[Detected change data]
== Segment start ==

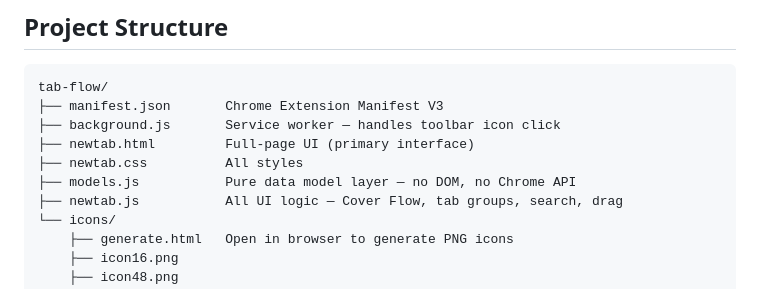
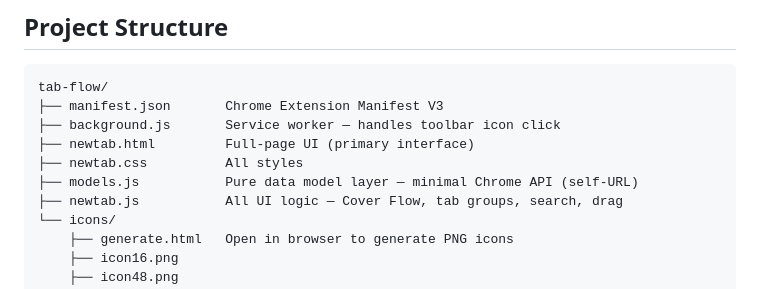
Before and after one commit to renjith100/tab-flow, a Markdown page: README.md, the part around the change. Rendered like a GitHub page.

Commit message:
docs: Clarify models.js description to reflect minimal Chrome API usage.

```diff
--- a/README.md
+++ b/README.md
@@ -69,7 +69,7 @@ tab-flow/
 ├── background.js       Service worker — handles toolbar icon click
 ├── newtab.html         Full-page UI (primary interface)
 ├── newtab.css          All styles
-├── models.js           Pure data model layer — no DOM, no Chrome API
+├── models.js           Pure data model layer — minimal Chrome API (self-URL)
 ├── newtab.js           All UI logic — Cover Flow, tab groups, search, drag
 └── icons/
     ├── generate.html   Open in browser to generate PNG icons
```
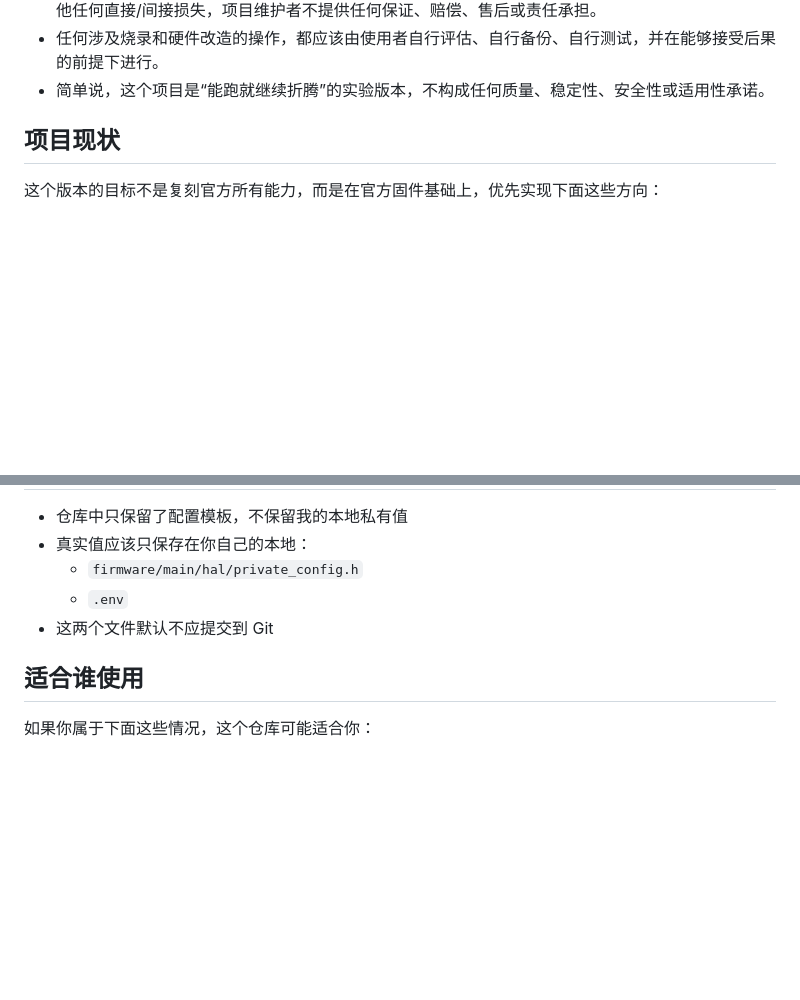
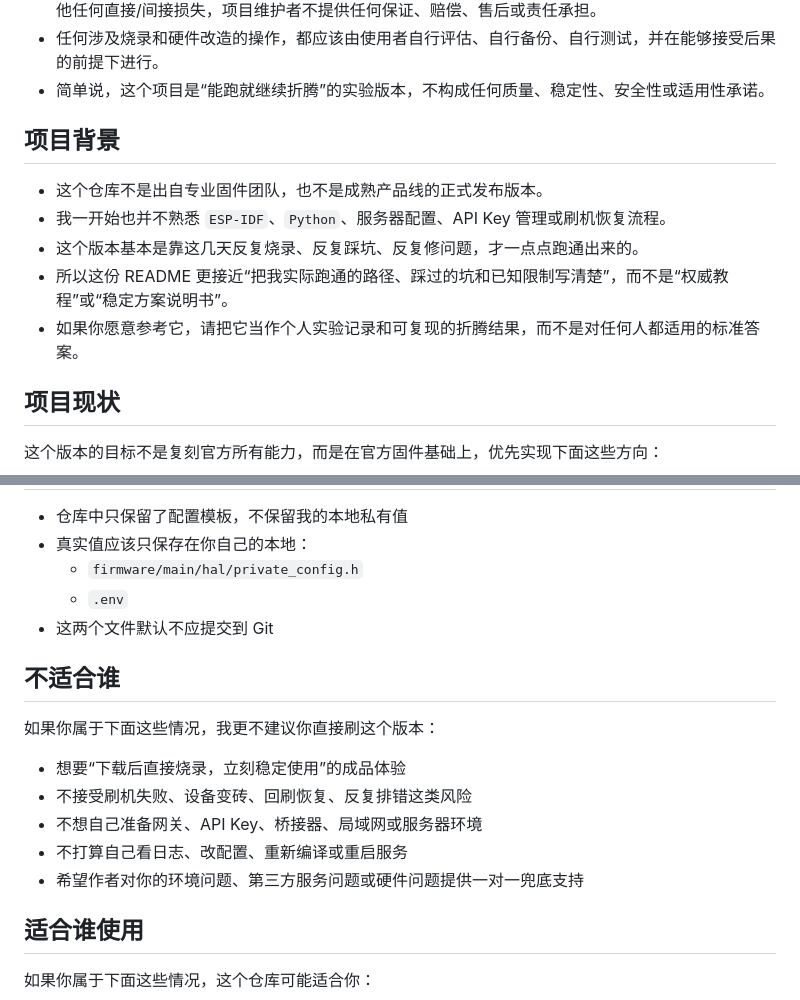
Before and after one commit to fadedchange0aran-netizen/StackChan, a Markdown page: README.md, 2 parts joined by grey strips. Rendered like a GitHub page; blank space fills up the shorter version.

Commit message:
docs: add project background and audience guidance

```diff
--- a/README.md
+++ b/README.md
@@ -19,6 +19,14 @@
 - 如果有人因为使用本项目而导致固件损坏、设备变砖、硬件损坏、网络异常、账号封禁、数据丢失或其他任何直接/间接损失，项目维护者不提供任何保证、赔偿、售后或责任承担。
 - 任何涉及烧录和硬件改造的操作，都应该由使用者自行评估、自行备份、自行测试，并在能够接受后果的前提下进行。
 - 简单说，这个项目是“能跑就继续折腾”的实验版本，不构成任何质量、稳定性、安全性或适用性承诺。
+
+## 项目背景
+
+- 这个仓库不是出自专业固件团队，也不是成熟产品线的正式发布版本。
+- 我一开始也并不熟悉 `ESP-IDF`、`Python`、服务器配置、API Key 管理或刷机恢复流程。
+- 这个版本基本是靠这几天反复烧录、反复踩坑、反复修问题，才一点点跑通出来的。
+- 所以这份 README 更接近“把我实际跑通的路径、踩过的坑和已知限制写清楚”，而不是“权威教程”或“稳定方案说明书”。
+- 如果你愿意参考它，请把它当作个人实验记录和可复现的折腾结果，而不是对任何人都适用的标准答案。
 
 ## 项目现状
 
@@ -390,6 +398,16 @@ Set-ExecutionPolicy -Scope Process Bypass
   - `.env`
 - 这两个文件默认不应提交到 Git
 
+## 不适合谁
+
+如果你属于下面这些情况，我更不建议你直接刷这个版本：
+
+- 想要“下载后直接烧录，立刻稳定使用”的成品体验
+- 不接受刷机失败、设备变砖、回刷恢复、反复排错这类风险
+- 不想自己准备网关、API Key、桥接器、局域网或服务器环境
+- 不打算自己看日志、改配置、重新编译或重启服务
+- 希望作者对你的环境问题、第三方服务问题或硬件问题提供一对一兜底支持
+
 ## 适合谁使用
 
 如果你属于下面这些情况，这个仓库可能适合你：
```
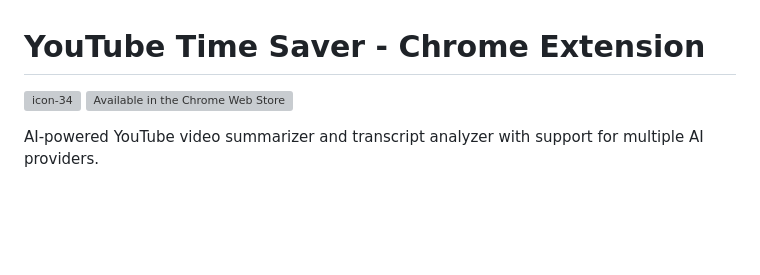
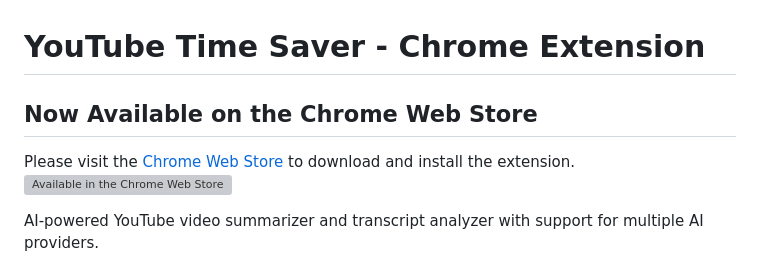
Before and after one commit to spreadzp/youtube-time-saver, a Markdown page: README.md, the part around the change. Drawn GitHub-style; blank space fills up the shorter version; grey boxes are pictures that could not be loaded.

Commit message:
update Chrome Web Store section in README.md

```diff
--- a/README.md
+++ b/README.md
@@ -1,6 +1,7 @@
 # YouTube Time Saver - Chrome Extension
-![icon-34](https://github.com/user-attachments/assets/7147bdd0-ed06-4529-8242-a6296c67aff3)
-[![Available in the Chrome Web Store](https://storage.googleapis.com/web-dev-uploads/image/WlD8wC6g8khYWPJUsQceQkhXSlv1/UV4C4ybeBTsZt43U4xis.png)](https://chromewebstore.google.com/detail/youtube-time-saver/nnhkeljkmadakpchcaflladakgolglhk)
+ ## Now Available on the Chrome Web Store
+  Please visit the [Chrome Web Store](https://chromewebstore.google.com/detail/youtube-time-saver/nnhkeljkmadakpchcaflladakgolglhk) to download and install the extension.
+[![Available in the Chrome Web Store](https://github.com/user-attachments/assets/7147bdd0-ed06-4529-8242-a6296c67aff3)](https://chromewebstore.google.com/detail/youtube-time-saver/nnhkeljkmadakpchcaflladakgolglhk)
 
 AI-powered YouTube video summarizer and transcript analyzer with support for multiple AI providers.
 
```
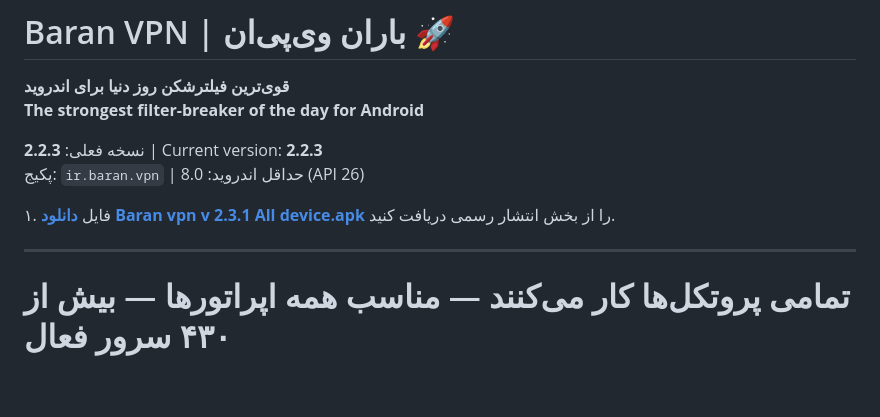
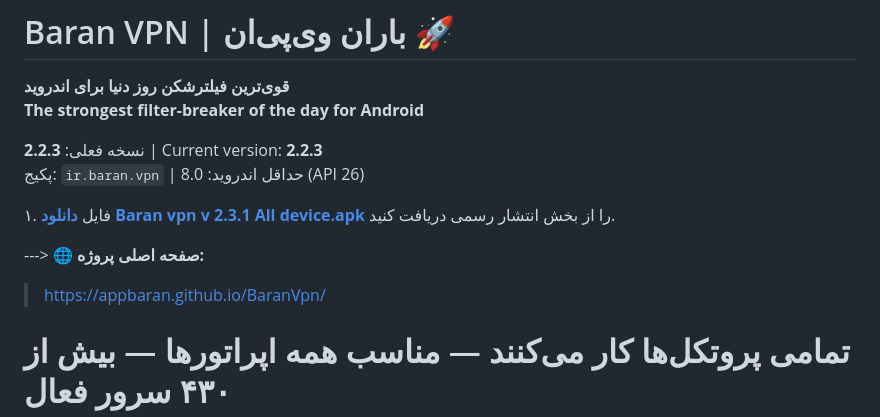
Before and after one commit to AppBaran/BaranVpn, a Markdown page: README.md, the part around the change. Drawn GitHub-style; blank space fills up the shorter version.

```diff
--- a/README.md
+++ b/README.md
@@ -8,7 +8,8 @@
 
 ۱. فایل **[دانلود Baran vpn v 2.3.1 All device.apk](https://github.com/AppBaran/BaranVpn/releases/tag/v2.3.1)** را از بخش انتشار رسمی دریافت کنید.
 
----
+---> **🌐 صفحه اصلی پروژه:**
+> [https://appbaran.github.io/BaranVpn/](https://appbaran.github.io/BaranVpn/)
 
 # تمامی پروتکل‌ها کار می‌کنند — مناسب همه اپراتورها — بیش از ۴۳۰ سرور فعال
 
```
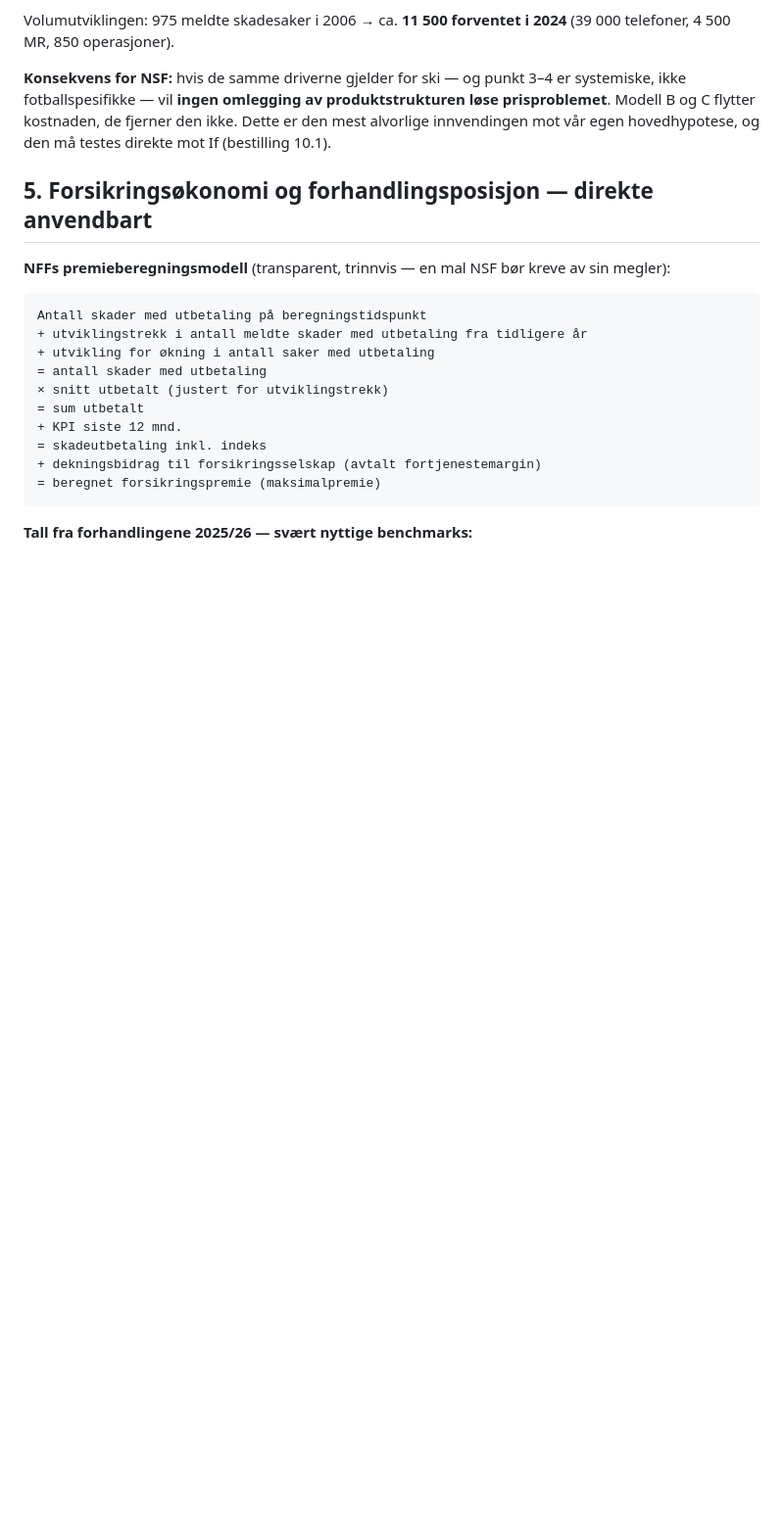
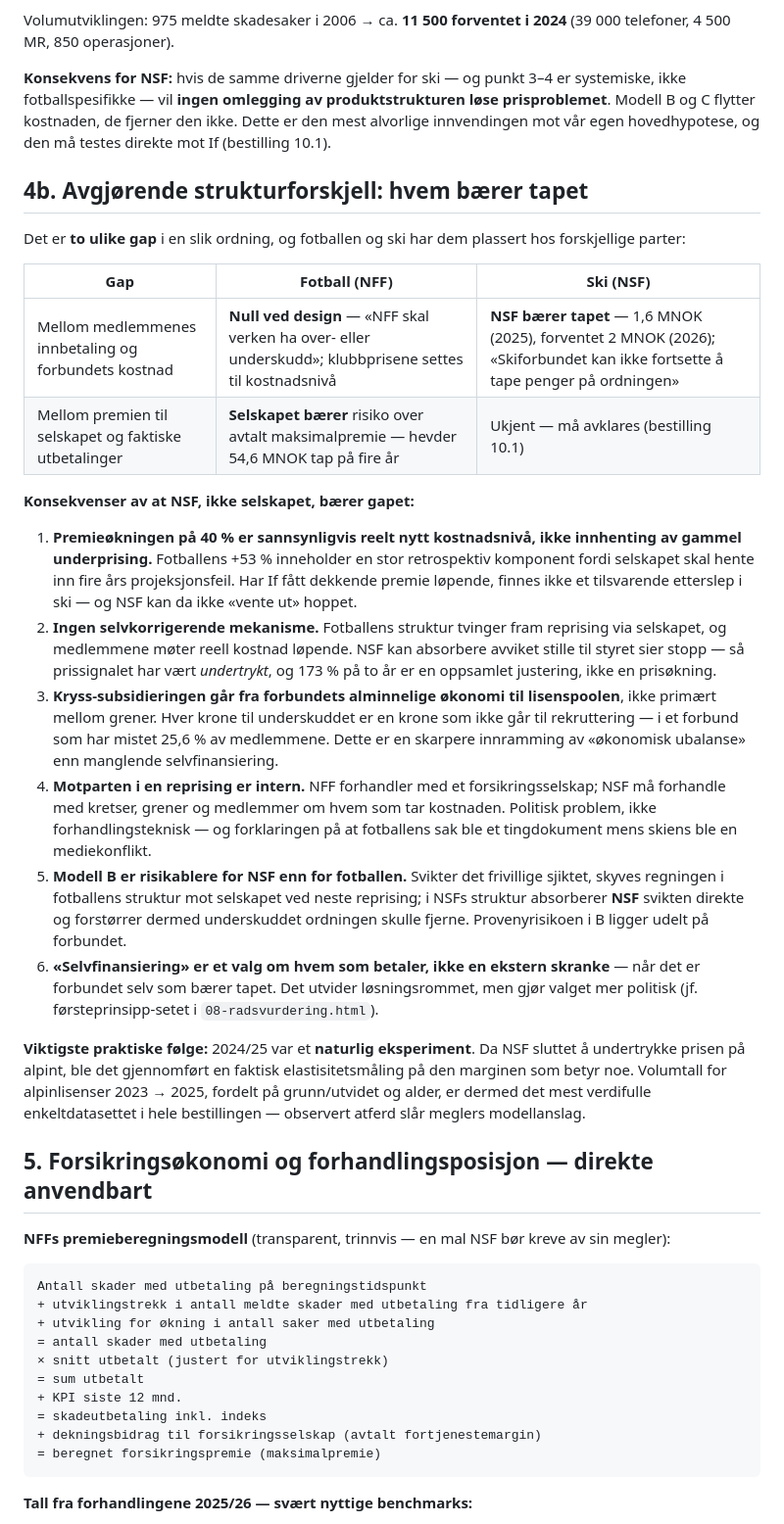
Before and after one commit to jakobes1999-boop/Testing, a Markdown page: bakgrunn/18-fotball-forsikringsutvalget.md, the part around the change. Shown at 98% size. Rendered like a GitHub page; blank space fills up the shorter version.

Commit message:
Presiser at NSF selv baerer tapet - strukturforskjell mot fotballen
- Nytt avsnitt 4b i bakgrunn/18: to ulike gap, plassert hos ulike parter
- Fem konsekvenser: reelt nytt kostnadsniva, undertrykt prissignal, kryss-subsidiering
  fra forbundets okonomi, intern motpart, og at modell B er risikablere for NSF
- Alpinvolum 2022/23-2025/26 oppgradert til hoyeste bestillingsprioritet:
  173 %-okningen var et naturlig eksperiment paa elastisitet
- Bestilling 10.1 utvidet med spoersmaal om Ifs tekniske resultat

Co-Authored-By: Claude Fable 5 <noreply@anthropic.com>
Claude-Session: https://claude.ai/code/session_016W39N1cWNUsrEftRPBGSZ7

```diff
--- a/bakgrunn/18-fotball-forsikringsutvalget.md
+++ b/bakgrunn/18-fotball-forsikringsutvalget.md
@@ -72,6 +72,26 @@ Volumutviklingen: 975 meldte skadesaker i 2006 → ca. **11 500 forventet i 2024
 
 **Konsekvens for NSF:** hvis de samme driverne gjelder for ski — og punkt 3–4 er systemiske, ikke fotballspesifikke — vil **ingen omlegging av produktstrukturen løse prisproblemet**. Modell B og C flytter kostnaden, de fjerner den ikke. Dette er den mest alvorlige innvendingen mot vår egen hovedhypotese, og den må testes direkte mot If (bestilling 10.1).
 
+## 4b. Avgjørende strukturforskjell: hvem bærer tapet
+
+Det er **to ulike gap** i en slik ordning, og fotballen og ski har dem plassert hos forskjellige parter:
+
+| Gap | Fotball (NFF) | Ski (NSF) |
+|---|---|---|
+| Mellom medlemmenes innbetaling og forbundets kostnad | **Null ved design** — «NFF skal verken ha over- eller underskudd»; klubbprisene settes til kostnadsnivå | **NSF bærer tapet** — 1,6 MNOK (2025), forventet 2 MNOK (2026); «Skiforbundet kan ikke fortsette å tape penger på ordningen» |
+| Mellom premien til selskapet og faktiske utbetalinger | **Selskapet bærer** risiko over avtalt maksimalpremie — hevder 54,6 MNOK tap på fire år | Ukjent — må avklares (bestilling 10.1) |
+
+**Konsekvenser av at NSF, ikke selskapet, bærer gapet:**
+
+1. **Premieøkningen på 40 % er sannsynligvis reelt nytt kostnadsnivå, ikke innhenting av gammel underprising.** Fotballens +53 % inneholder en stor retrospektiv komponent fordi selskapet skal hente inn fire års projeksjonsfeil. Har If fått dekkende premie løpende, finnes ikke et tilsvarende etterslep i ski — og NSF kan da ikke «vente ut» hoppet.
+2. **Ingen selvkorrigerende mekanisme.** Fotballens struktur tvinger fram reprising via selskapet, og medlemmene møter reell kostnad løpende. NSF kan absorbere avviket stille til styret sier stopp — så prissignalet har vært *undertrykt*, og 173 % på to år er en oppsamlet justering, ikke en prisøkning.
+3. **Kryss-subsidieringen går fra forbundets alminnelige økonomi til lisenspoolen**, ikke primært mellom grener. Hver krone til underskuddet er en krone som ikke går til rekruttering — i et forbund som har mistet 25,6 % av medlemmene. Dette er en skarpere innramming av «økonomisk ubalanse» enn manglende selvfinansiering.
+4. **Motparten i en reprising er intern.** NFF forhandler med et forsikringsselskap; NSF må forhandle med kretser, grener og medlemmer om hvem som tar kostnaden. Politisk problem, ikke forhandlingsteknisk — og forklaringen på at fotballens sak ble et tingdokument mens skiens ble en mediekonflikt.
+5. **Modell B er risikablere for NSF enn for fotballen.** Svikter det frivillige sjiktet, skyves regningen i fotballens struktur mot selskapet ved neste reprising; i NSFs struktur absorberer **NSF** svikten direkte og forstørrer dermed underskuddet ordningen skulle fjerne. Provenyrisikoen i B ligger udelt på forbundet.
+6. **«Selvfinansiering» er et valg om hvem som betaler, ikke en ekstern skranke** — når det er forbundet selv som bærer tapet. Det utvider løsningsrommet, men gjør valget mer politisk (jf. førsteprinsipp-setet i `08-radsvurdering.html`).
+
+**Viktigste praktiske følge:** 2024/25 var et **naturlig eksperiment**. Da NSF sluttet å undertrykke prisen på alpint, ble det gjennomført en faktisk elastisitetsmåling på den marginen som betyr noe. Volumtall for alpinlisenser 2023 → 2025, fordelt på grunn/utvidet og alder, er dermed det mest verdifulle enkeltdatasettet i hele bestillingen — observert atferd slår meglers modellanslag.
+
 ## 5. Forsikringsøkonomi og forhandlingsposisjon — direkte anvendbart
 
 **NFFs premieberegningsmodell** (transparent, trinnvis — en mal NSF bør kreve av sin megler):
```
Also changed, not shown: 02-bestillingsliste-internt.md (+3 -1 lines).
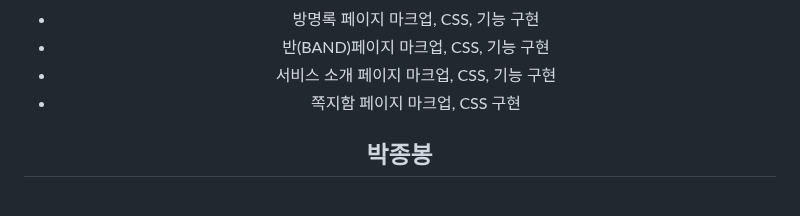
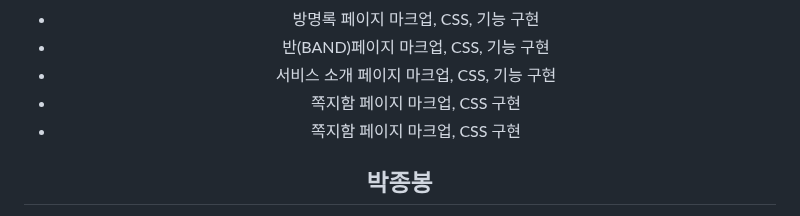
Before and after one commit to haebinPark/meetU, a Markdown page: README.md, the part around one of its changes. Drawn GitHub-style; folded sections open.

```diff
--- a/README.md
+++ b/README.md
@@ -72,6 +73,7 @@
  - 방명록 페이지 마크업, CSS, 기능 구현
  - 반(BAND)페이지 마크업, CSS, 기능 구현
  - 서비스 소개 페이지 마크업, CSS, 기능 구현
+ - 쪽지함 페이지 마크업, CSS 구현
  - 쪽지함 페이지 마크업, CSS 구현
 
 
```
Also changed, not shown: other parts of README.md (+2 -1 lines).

== Segment end ==

(Problem to work on) Within the entries above, how many lines include the word "bærer"? Respond with the number only.

(Solved problem) 5